TASK DIRECTIONS → Lines with the word "Podcast" are the answer; copy each of them from the data below.

Change detection data:

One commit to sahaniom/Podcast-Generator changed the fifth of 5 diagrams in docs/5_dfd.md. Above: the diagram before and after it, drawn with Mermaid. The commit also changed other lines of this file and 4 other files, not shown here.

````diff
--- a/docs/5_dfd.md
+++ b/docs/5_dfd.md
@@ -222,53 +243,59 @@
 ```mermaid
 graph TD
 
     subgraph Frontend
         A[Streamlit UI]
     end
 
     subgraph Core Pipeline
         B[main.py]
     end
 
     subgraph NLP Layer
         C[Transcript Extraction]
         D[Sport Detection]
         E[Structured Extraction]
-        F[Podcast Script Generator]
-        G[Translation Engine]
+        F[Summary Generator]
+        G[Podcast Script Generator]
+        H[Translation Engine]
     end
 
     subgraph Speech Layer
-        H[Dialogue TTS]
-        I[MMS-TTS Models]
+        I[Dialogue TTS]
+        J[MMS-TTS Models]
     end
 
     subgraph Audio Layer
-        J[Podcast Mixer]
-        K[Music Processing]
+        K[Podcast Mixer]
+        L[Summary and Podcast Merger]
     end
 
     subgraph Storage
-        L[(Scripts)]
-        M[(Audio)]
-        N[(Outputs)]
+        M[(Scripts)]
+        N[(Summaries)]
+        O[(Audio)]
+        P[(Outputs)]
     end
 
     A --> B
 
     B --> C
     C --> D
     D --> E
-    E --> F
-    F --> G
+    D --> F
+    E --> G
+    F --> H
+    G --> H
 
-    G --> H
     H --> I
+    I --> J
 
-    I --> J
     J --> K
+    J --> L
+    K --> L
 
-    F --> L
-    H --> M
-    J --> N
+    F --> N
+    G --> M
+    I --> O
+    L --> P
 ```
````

TASK ANSWER →
One commit to sahaniom/Podcast-Generator changed the fifth of 5 diagrams in docs/5_dfd.md. Above: the diagram before and after it, drawn with Mermaid. The commit also changed other lines of this file and 4 other files, not shown here.
-        F[Podcast Script Generator]
+        G[Podcast Script Generator]
-        J[Podcast Mixer]
+        K[Podcast Mixer]
+        L[Summary and Podcast Merger]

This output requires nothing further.